With Municipal Bonds, Vote For Flexibility
It’s not uncommon for presidential candidates to take a shot at municipal tax exemption. This election is no different.
One of the candidates, Hillary Clinton, has proposed limiting the tax exemption of municipal bonds to 28 percent.
Well, if you’re in the top marginal tax bracket of 39.6 and you add on top of that the Medicare surcharge of 3.8, in essence you’re in a 43.4 percent top marginal tax rate.
[drizzle]If you limit municipal tax exemption to 28 percent, in effect, you’re creating a 15.4 percent tax, federal tax, on your municipal income.
But what would that really mean for the municipal market, if you were to limit tax exemption?
Well, the value of municipal bonds, initially, would fall. Not a lot. Bond portfolios are not going to be decimated when that happens, but what you want your bond manager to have, to insulate your portfolio, even from this risk that isn’t that great, is to have flexibility to maneuver. Maneuver, perhaps, into taxable bonds, such as Treasuries or investment-grade corporate bonds, because they clearly would not be impacted in such an environment.
So, having the ability to maneuver a part of your portfolio out of municipals into taxables, while this change is occurring, would allow the manager to protect the portfolio and insulate it, to a certain degree.
So, at the end of the day, tax exemption, or limiting tax exemption of municipal bonds, will have a somewhat negative impact. Not a huge impact, and it’s not going to decimate your portfolio. Just demand that your portfolio manager have the ability to navigate.

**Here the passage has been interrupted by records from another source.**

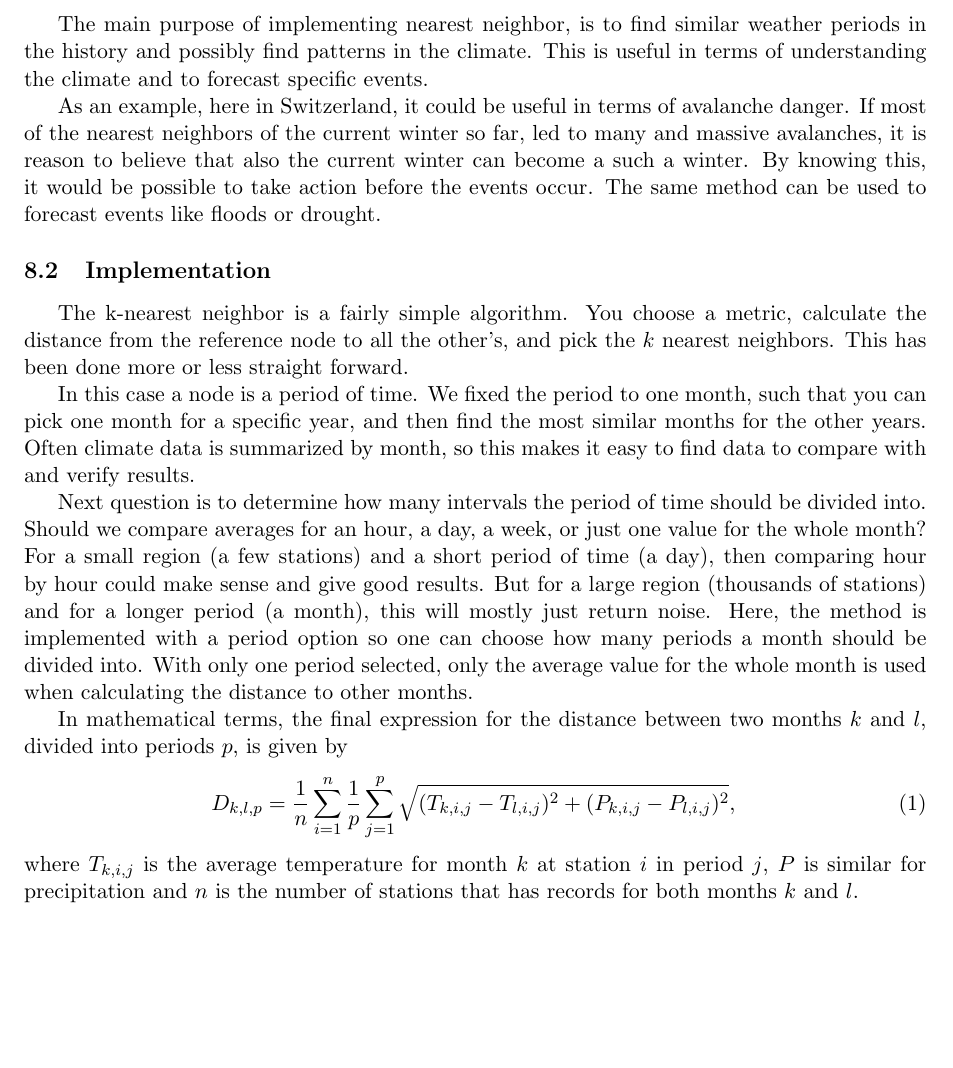
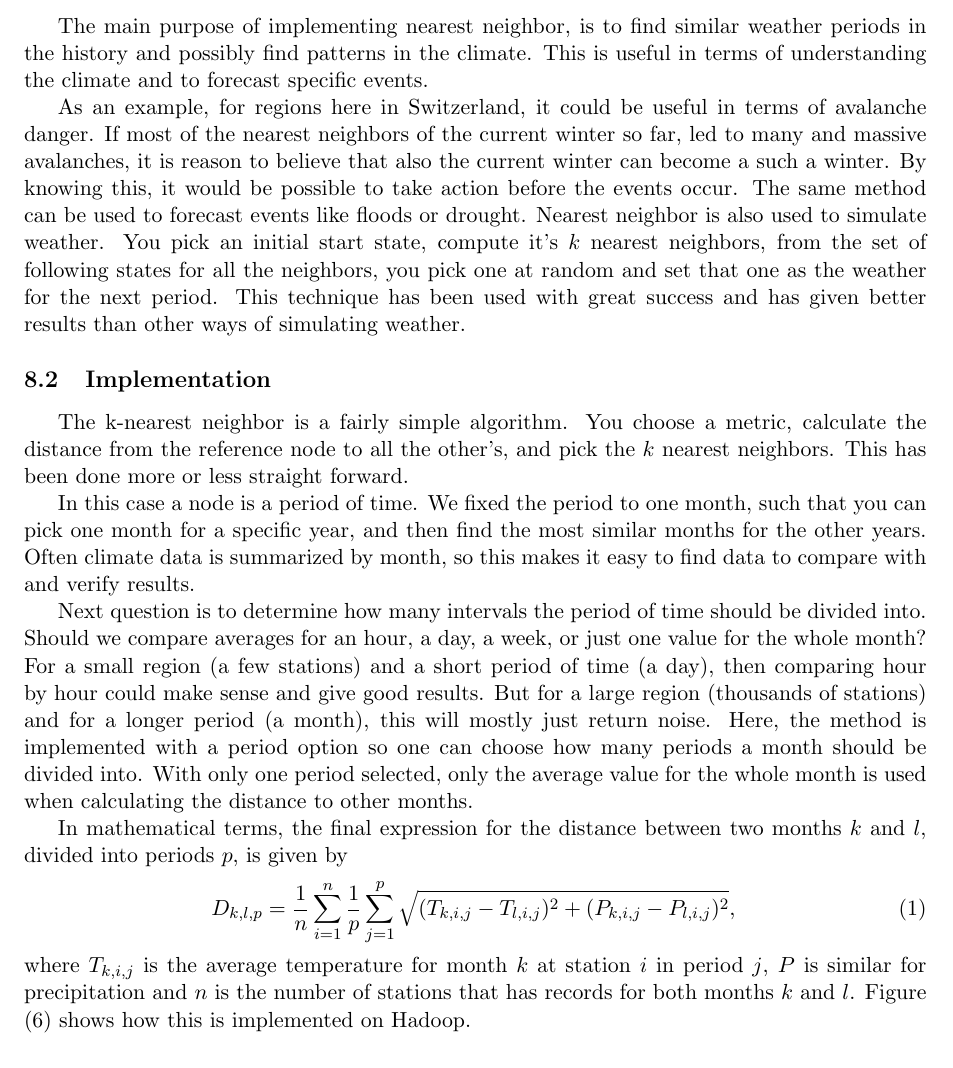
Before and after one commit to weatherTeam/weatherDashboard, a LaTeX document (report/main.tex, which reads report/nearestNeighbor.tex): part of page 17 of 20, cut so that both start at the same text, the shorter picture padded with empty space. Compiled offline with pdfLaTeX.

Commit message:
Added some text

```diff
--- a/report/nearestNeighbor.tex
+++ b/report/nearestNeighbor.tex
@@ -7,12 +7,16 @@ The main purpose of implementing nearest neighbor, is to find similar weather
 periods in the history and possibly find patterns in the climate. This is useful
 in terms of understanding the climate and to forecast specific events.
 
-As an example, here in Switzerland, it could be useful in terms of avalanche
+As an example, for regions here in Switzerland, it could be useful in terms of avalanche
 danger. If most of the nearest neighbors of the current winter so far, led to
 many and massive avalanches, it is reason to believe that also the current
 winter can become a such a winter. By knowing this, it would be possible to take
 action before the events occur. The same method can be used to forecast events
-like floods or drought.
+like floods or drought. Nearest neighbor is also used to simulate weather. You pick
+an initial start state, compute it's $k$ nearest neighbors, from the set of
+following states for all the neighbors, you pick one at random and set that one as
+the weather for the next period. This technique has been used with great success
+and has given better results than other ways of simulating weather.
 
 %It can also be used to find patterns in the climate such as cycles and periodic
 %structures.
@@ -52,7 +56,8 @@ $k$ and $l$, divided into periods $p$, is given by
 \end{equation}
 where $T_{k,i,j}$ is the average temperature for month $k$ at station $i$ in
 period $j$, $P$ is similar for precipitation and $n$ is the number of stations
-that has records for both months $k$ and $l$.
+that has records for both months $k$ and $l$. Figure (\ref{fig:NNmapReduce}) shows
+how this is implemented on Hadoop.
 
 \begin{figure}[tb]
  	\begin{center}
```
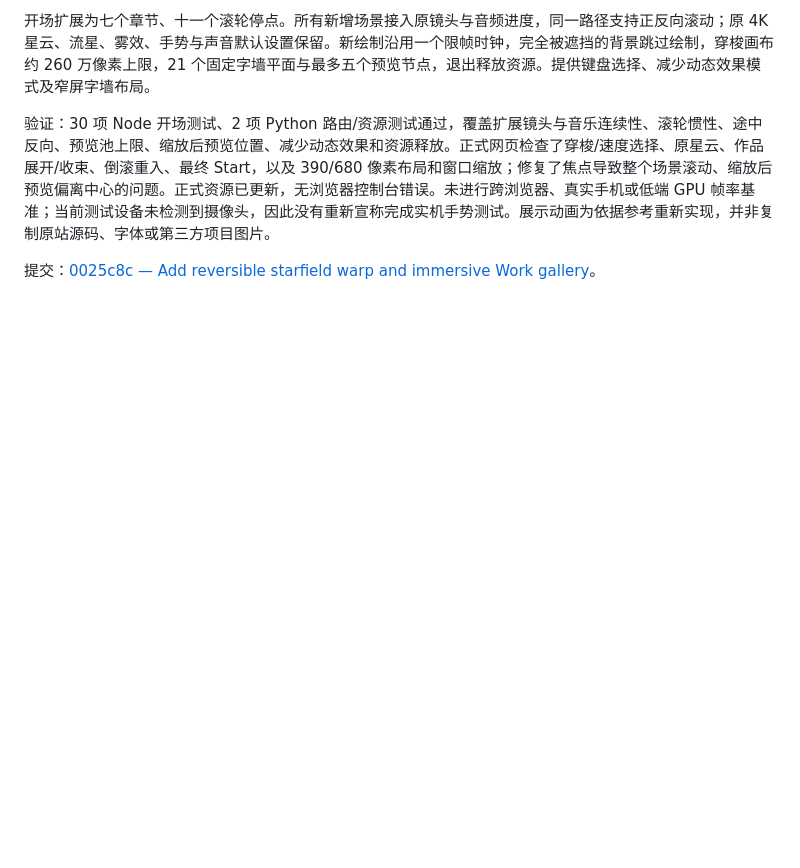
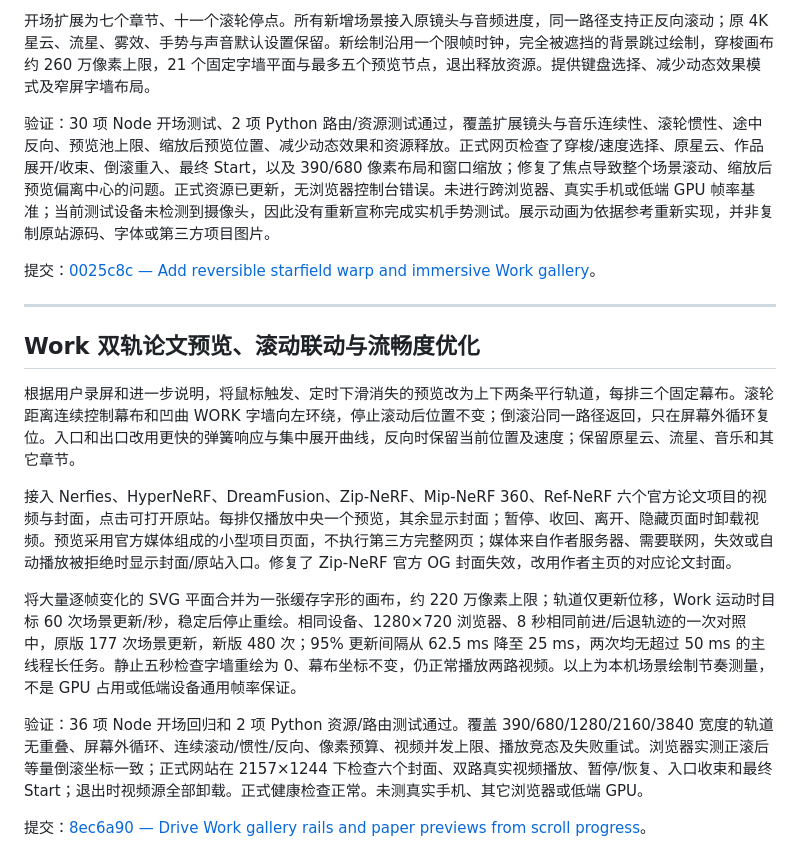
Before and after one commit to colinLH/PaperScientist, a Markdown page: docs/changes/2026-10-26.md, the part around the change. Drawn GitHub-style; blank space fills up the shorter version.

Commit message:
Record Work scroll performance and paper preview validation

```diff
--- a/docs/changes/2026-10-26.md
+++ b/docs/changes/2026-10-26.md
@@ -21,3 +21,17 @@
 验证：30 项 Node 开场测试、2 项 Python 路由/资源测试通过，覆盖扩展镜头与音乐连续性、滚轮惯性、途中反向、预览池上限、缩放后预览位置、减少动态效果和资源释放。正式网页检查了穿梭/速度选择、原星云、作品展开/收束、倒滚重入、最终 Start，以及 390/680 像素布局和窗口缩放；修复了焦点导致整个场景滚动、缩放后预览偏离中心的问题。正式资源已更新，无浏览器控制台错误。未进行跨浏览器、真实手机或低端 GPU 帧率基准；当前测试设备未检测到摄像头，因此没有重新宣称完成实机手势测试。展示动画为依据参考重新实现，并非复制原站源码、字体或第三方项目图片。
 
 提交：[0025c8c — Add reversible starfield warp and immersive Work gallery](https://github.com/colinLH/PaperScientist/commit/0025c8ca2478cb7e6f4042d68d49c6769604226e)。
+
+---
+
+## Work 双轨论文预览、滚动联动与流畅度优化
+
+根据用户录屏和进一步说明，将鼠标触发、定时下滑消失的预览改为上下两条平行轨道，每排三个固定幕布。滚轮距离连续控制幕布和凹曲 WORK 字墙向左环绕，停止滚动后位置不变；倒滚沿同一路径返回，只在屏幕外循环复位。入口和出口改用更快的弹簧响应与集中展开曲线，反向时保留当前位置及速度；保留原星云、流星、音乐和其它章节。
+
+接入 Nerfies、HyperNeRF、DreamFusion、Zip-NeRF、Mip-NeRF 360、Ref-NeRF 六个官方论文项目的视频与封面，点击可打开原站。每排仅播放中央一个预览，其余显示封面；暂停、收回、离开、隐藏页面时卸载视频。预览采用官方媒体组成的小型项目页面，不执行第三方完整网页；媒体来自作者服务器、需要联网，失效或自动播放被拒绝时显示封面/原站入口。修复了 Zip-NeRF 官方 OG 封面失效，改用作者主页的对应论文封面。
+
+将大量逐帧变化的 SVG 平面合并为一张缓存字形的画布，约 220 万像素上限；轨道仅更新位移，Work 运动时目标 60 次场景更新/秒，稳定后停止重绘。相同设备、1280×720 浏览器、8 秒相同前进/后退轨迹的一次对照中，原版 177 次场景更新，新版 480 次；95% 更新间隔从 62.5 ms 降至 25 ms，两次均无超过 50 ms 的主线程长任务。静止五秒检查字墙重绘为 0、幕布坐标不变，仍正常播放两路视频。以上为本机场景绘制节奏测量，不是 GPU 占用或低端设备通用帧率保证。
+
+验证：36 项 Node 开场回归和 2 项 Python 资源/路由测试通过。覆盖 390/680/1280/2160/3840 宽度的轨道无重叠、屏幕外循环、连续滚动/惯性/反向、像素预算、视频并发上限、播放竞态及失败重试。浏览器实测正滚后等量倒滚坐标一致；正式网站在 2157×1244 下检查六个封面、双路真实视频播放、暂停/恢复、入口收束和最终 Start；退出时视频源全部卸载。正式健康检查正常。未测真实手机、其它浏览器或低端 GPU。
+
+提交：[8ec6a90 — Drive Work gallery rails and paper previews from scroll progress](https://github.com/colinLH/PaperScientist/commit/8ec6a90eb39f413ba6bccd58b970b523952d2d0d)。
```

The views expressed herein do not constitute research, investment advice or trade recommendations and do not necessarily represent the views of all AB portfolio-management teams.